[TO DO]:
Find the word "finding" in the listing. Copy out each line where it occurs.

[TASK DATA]:

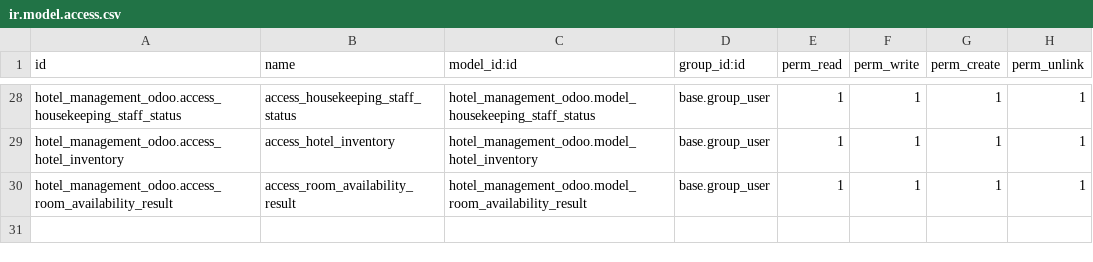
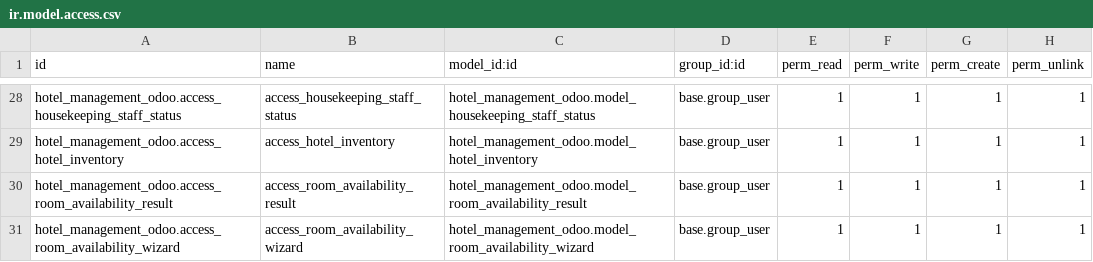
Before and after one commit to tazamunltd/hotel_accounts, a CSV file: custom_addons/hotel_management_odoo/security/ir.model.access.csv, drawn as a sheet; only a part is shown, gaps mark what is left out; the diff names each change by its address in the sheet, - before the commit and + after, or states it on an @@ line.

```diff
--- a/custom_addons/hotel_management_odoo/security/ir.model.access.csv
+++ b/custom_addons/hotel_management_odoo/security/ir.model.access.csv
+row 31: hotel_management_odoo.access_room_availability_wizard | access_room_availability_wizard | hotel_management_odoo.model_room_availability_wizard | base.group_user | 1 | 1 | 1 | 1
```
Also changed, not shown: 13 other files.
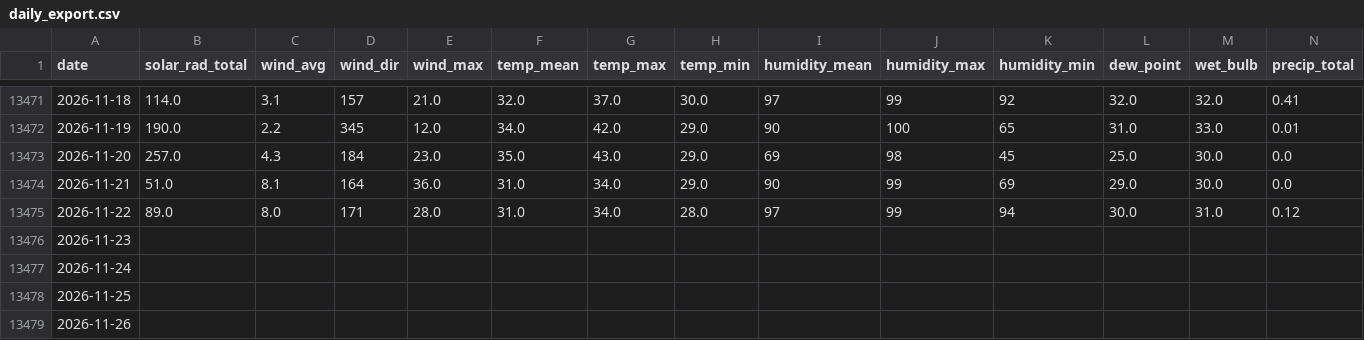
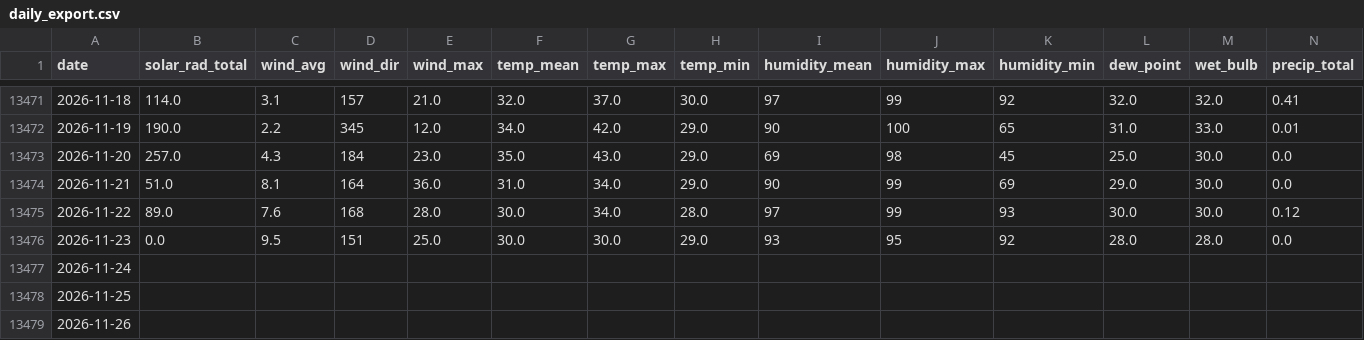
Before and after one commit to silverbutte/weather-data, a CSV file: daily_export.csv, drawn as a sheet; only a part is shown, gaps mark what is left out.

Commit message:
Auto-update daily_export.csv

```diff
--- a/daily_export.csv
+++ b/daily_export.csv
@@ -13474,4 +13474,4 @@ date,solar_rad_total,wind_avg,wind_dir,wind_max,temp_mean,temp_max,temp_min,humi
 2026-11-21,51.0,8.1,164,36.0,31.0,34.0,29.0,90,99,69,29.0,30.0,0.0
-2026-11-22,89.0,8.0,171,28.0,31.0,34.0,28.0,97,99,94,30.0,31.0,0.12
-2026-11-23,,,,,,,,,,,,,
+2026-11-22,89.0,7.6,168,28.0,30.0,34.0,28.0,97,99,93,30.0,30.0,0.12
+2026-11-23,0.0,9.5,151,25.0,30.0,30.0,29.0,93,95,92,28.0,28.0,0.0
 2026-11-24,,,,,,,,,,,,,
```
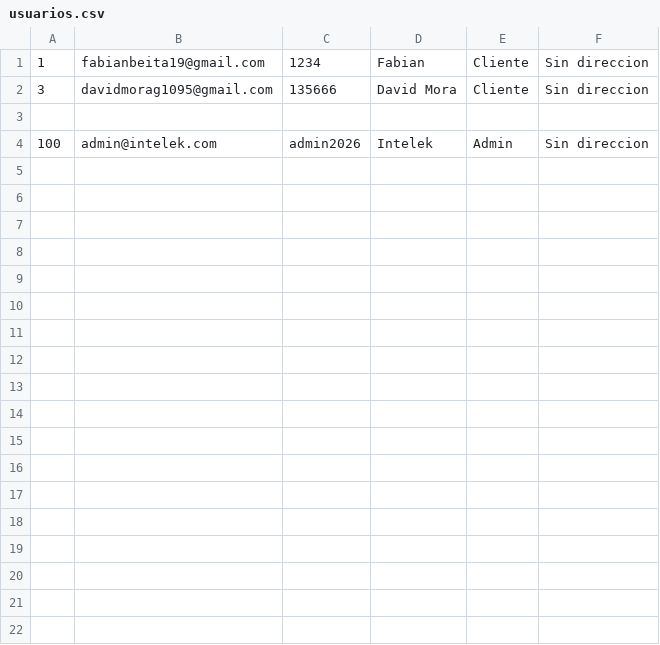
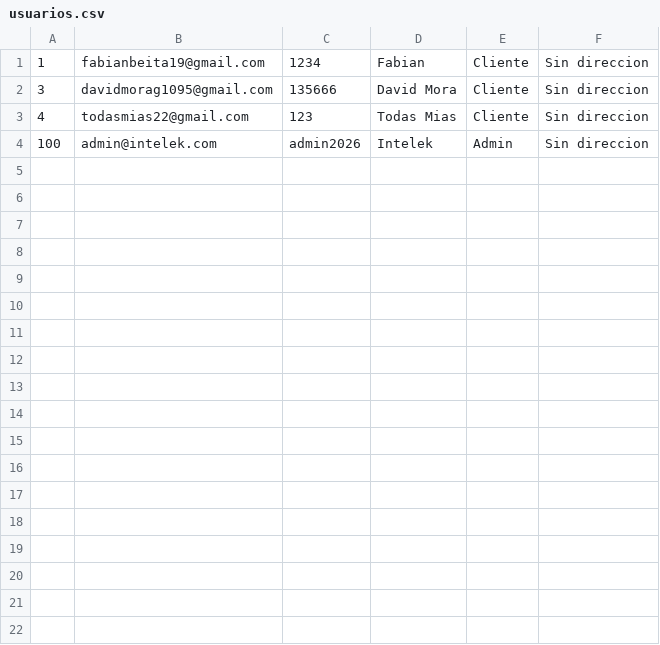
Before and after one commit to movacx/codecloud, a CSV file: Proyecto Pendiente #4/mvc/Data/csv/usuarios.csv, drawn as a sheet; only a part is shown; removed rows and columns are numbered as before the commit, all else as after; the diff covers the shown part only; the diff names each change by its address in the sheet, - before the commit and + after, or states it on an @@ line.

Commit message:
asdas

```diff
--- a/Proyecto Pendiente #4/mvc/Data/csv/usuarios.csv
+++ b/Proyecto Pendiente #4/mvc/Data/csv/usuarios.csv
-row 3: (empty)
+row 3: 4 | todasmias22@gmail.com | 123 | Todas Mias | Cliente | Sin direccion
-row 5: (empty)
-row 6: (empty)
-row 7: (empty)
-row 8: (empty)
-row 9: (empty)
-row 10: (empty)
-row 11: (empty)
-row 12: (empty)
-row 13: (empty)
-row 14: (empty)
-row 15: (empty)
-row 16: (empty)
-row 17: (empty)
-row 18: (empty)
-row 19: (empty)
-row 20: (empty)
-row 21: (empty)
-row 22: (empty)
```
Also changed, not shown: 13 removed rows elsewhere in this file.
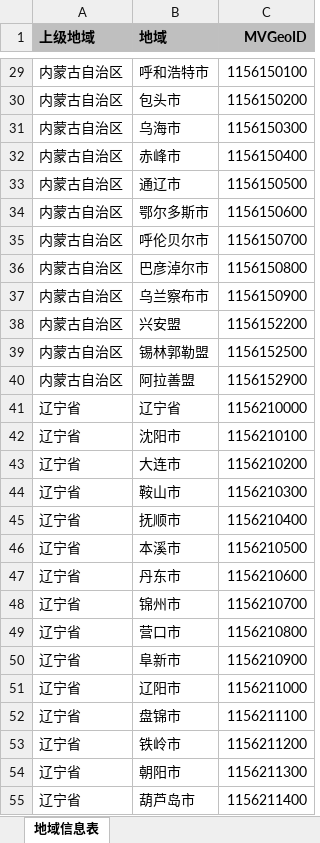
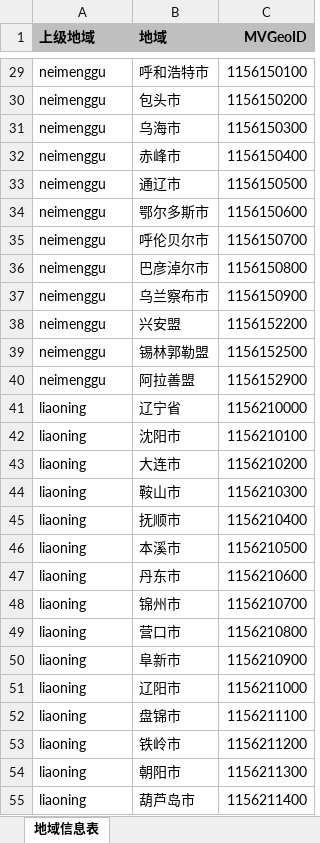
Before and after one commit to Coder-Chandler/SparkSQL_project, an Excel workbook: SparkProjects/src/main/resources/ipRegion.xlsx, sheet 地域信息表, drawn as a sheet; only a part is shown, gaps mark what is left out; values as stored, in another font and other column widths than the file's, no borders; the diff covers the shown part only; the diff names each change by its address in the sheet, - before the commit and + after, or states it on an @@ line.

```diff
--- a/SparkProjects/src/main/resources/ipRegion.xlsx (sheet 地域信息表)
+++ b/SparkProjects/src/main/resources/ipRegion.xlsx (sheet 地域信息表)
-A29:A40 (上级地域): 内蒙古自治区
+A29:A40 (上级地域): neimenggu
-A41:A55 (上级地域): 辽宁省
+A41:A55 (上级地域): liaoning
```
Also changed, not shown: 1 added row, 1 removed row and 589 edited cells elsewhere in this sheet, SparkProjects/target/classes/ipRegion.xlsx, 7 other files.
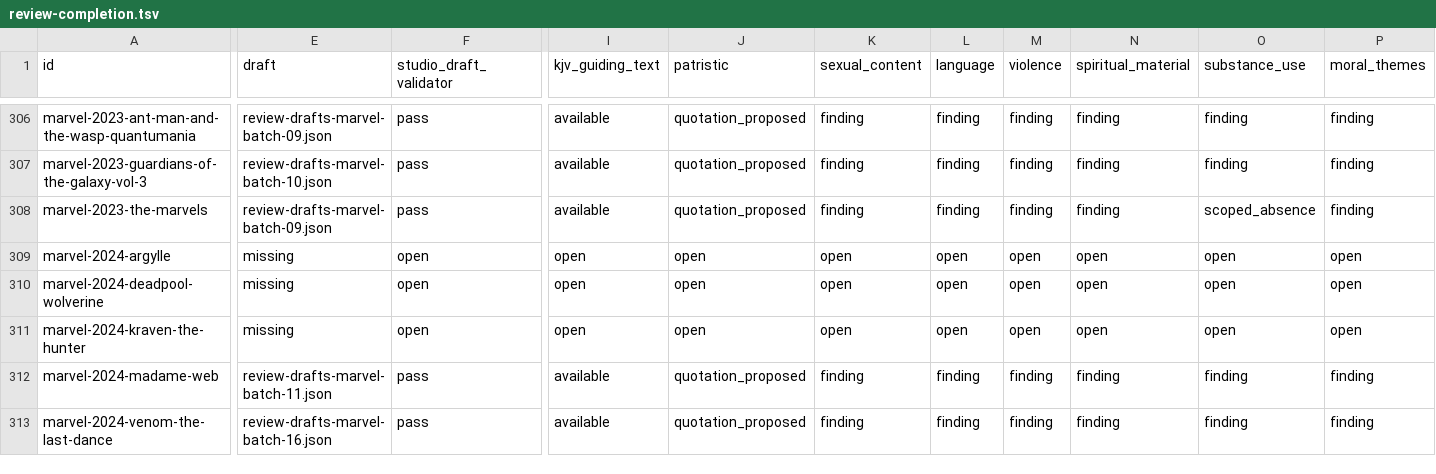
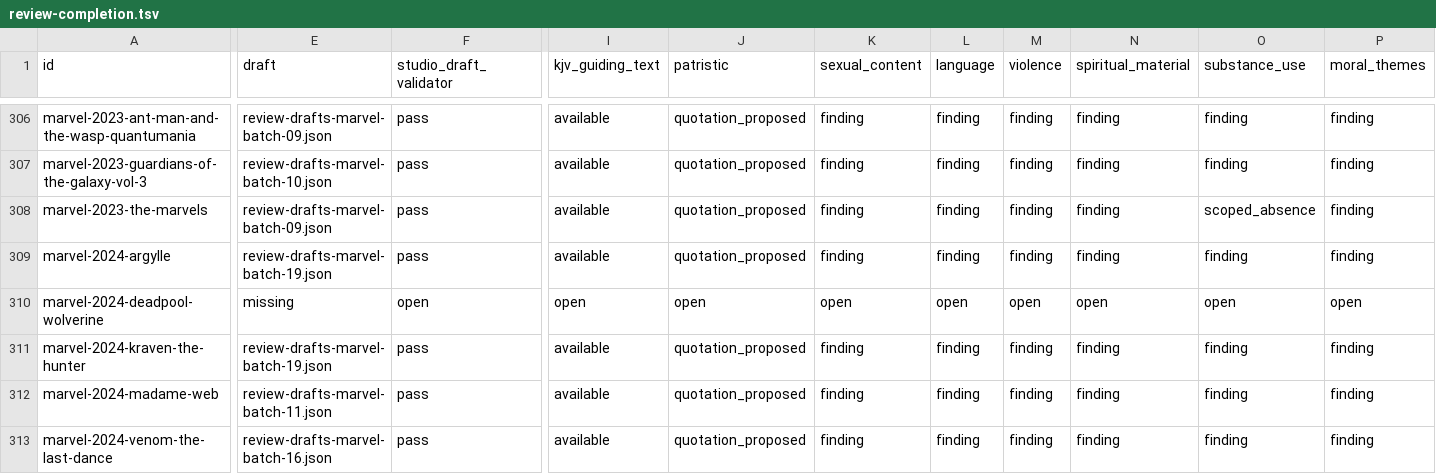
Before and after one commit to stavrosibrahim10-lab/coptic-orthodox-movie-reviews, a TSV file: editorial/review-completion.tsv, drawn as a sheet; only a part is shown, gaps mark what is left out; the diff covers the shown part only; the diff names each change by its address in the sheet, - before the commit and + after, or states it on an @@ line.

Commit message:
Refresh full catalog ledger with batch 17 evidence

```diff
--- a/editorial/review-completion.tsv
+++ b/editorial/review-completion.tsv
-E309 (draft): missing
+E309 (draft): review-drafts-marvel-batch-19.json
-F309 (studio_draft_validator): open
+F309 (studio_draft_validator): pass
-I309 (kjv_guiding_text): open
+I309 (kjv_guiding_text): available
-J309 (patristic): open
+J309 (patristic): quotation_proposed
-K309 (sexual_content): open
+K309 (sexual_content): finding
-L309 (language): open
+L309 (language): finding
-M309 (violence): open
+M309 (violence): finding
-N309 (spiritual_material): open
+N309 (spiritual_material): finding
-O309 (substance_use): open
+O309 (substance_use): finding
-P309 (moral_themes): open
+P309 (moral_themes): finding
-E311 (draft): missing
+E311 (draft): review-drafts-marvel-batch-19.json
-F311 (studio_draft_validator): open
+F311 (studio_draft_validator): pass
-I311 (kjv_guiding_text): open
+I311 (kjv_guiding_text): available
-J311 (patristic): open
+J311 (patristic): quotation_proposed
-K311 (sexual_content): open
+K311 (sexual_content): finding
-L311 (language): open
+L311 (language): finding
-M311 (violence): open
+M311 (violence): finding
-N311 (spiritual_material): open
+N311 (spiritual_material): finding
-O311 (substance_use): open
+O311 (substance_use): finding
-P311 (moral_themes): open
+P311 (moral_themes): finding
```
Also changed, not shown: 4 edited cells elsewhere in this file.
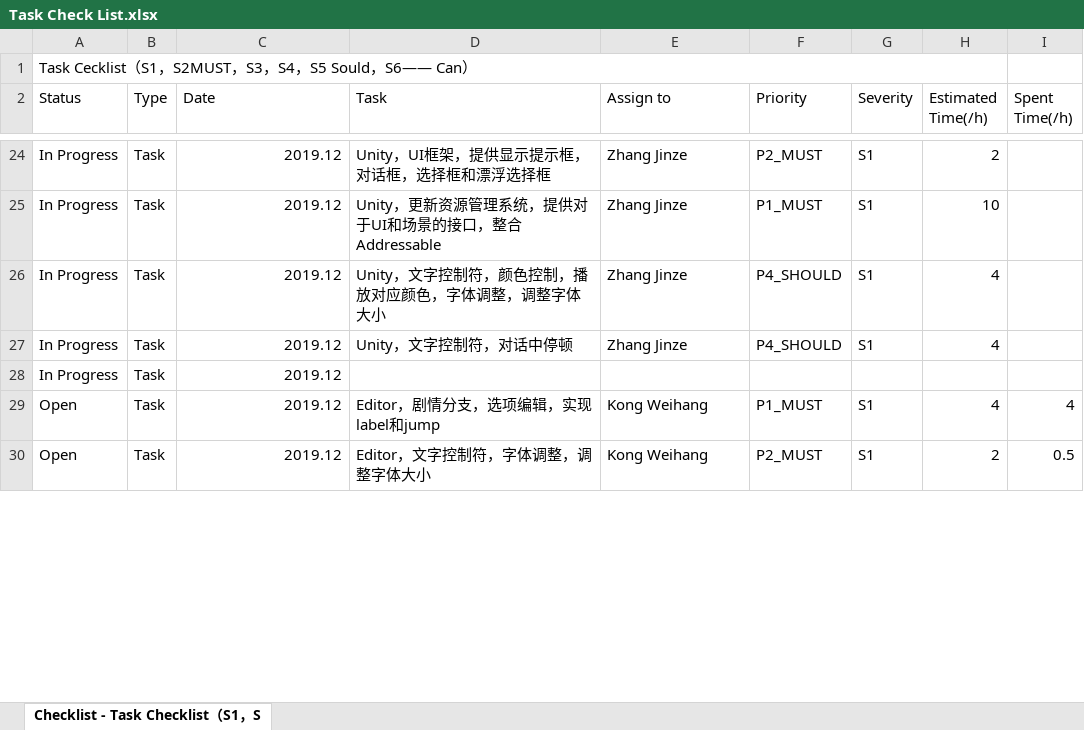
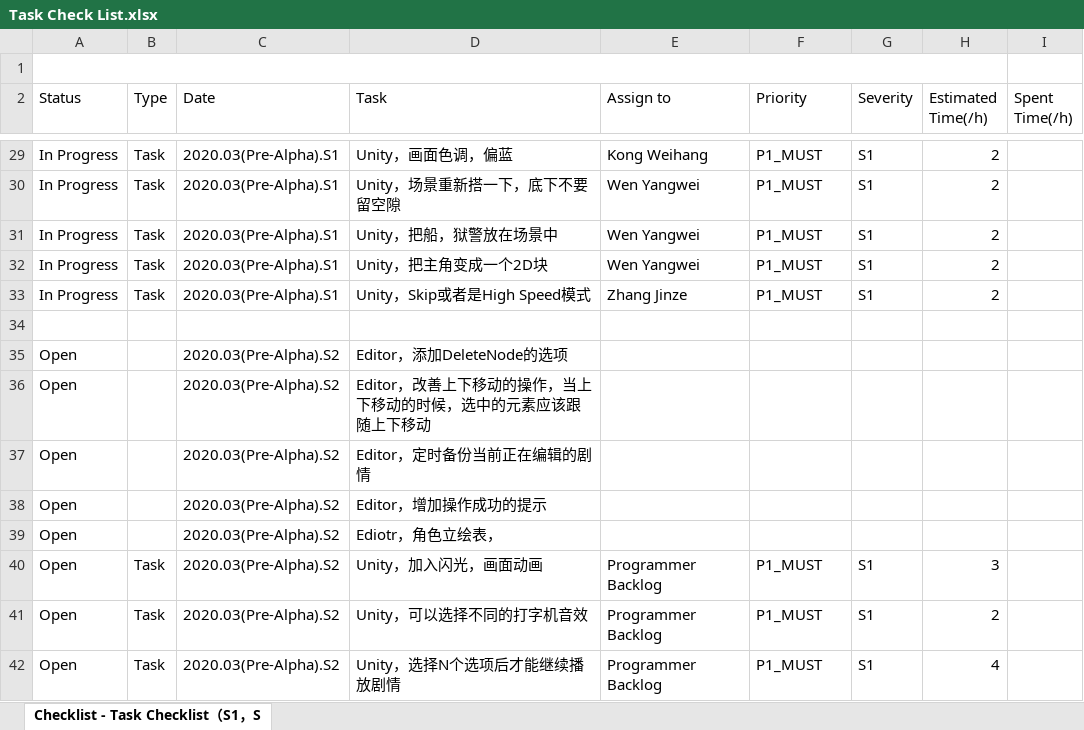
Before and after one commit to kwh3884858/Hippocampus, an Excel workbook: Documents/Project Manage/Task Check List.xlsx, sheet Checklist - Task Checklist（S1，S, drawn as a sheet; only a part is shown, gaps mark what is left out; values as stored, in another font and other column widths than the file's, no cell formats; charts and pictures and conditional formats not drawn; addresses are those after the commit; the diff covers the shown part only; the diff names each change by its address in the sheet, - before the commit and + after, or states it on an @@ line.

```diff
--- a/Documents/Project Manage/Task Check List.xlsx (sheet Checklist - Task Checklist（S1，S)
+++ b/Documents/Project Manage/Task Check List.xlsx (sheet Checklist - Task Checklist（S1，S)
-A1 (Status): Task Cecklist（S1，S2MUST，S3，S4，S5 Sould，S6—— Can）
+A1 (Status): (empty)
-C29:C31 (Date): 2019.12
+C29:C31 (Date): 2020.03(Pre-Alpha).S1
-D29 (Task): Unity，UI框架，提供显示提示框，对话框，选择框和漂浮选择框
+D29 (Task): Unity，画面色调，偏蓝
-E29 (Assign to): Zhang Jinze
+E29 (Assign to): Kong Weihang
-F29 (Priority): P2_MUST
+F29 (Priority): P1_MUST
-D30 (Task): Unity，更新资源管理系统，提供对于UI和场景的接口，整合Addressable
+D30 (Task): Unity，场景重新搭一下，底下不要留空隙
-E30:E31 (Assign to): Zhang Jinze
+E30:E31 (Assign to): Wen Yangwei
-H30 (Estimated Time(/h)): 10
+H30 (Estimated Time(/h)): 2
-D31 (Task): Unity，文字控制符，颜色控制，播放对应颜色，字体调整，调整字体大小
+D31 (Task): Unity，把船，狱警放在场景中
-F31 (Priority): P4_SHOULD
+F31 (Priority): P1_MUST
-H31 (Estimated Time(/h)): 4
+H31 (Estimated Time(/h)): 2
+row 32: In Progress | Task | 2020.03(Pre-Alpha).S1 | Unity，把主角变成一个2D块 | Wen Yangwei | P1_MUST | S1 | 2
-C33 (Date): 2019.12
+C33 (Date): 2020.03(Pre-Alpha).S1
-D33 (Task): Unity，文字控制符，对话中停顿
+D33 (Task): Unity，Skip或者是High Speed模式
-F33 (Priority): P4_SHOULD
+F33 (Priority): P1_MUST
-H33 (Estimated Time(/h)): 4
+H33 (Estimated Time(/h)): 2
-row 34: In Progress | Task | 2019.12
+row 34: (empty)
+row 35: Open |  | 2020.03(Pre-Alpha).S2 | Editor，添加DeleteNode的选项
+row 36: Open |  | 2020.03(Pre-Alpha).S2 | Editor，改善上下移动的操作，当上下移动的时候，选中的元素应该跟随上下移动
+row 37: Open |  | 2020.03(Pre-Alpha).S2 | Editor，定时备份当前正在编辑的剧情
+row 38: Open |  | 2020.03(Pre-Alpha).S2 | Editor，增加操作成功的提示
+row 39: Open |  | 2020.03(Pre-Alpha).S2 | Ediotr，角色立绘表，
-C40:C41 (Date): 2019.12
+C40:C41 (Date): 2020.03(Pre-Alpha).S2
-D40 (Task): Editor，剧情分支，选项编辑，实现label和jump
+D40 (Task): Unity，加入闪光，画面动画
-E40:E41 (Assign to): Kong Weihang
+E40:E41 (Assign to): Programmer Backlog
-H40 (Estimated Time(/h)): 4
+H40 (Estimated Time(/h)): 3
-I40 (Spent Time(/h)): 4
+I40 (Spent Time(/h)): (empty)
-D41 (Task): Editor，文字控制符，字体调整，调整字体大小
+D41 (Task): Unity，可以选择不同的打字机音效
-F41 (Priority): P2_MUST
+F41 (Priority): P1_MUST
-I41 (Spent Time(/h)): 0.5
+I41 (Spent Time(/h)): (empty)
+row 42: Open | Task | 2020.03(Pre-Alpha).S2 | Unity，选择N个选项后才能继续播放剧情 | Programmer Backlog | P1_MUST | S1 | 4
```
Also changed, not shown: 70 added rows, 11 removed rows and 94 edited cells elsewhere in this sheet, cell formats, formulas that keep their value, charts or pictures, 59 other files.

[ANSWER SECTION]:
+K309 (sexual_content): finding
+L309 (language): finding
+M309 (violence): finding
+N309 (spiritual_material): finding
+O309 (substance_use): finding
+P309 (moral_themes): finding
+K311 (sexual_content): finding
+L311 (language): finding
+M311 (violence): finding
+N311 (spiritual_material): finding
+O311 (substance_use): finding
+P311 (moral_themes): finding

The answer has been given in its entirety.